Once again, a storm had an impact on our beach trip.  This time around, it was the lingering devastation of last year’s Typhoon Frank.  Broken piers and rock-littered shores greeted us.  On the positive side, it gave the island a more romantic quality.

Kupo Wharf, Brgy. San Isidro, Guimaras

Kupo Wharf, Brgy. San Isidro, Guimaras

Western Pier, Nagarao Island

Western Pier, Nagarao Island


Guimaras had to endure two major catastrophes in 4 years – the Petron oil spill and Typhoon Frank.   But she survives, with an altered beauty but still charming, nevertheless.

The Journey to Nagarao
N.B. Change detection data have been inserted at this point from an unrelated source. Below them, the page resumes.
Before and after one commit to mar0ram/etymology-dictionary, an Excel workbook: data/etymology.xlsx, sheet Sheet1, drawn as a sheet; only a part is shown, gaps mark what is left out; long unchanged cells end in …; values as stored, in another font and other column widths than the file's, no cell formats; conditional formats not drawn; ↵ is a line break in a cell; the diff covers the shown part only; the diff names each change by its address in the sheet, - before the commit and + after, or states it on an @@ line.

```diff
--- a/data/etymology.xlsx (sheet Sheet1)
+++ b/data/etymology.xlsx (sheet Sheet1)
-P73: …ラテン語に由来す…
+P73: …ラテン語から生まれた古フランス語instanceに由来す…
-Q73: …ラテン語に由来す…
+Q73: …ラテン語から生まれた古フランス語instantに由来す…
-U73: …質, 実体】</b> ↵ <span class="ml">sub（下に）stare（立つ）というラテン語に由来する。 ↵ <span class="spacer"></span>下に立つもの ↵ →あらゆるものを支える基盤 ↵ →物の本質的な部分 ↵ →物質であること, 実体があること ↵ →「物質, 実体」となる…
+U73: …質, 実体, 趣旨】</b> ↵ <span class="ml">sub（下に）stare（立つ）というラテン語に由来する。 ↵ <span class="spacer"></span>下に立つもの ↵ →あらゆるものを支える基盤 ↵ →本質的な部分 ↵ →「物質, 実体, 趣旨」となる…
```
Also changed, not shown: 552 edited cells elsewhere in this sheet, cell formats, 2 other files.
Nagarao is a private island, one of several tiny islands around mainland Guimaras.  Iloilo City is the gateway to Guimaras.  A ferry from Fort San Pedro takes you to Jordan Wharf in mainland Guimaras in less than 15 minutes.  From there, it’s an hour’s ride through narrow rough roads (with short stretches of paved portions) to Kupo Wharf in Barangay San Isidro.  Finally, it’s another 10-minute pump boat ride to Nagarao island.  Be prepared for really roughing it.  In the piers, expect to walk down steep stone steps carved out of a seawall and upon rock piles that resulted from a typhoon’s fury.

On The Island


That is one of the first things you see upon docking on the Western Pier.  We were greeted by Helen Stummer, the owner of the island/resort.  She’s a typical Ilongga, very friendly and charming.  It turned out that we were the only guests in the resort.  Well, there’s the German, Hors, but he doesn’t really count as a guest since he owns a cottage there and comes every year.

There is no electricity in Nagarao.  The lights are solar-powered, and a generator is used from 6pm to 6am, so you could still have air conditioning in your room at night should you prefer to do so.  It is very quiet around the island.  The only sounds come from the wind (and it is very windy!) and the ocean – and the occasional chickens and insects.

The light gold sand is fine enough, and there are plenty of beautiful shells to collect.  It is not as ideal for swimming like Boracay or the other sandy beaches in the Philippines.  You really have to wait for high tide, and then there are the rocks.  Not really sharp, but slippery especially the moss-covered ones.  We were only able to swim on our second morning, since the first one was spent settling in and exploring, while the last one was spent packing since we had to leave the island by 10am.

It was a lazy vacation for us.  I wrote in an earlier post that I’m not looking for adventure on this one, and indeed, we didn’t have any – except for the journey itself.  It was heaven to simply wake up at dawn, watch the sun come up, eat scrumptious meals, spend the rest of the day in beach and around the island, read and nap on a hammock, watch the sunset, and have a good night’s sleep.

To be continued…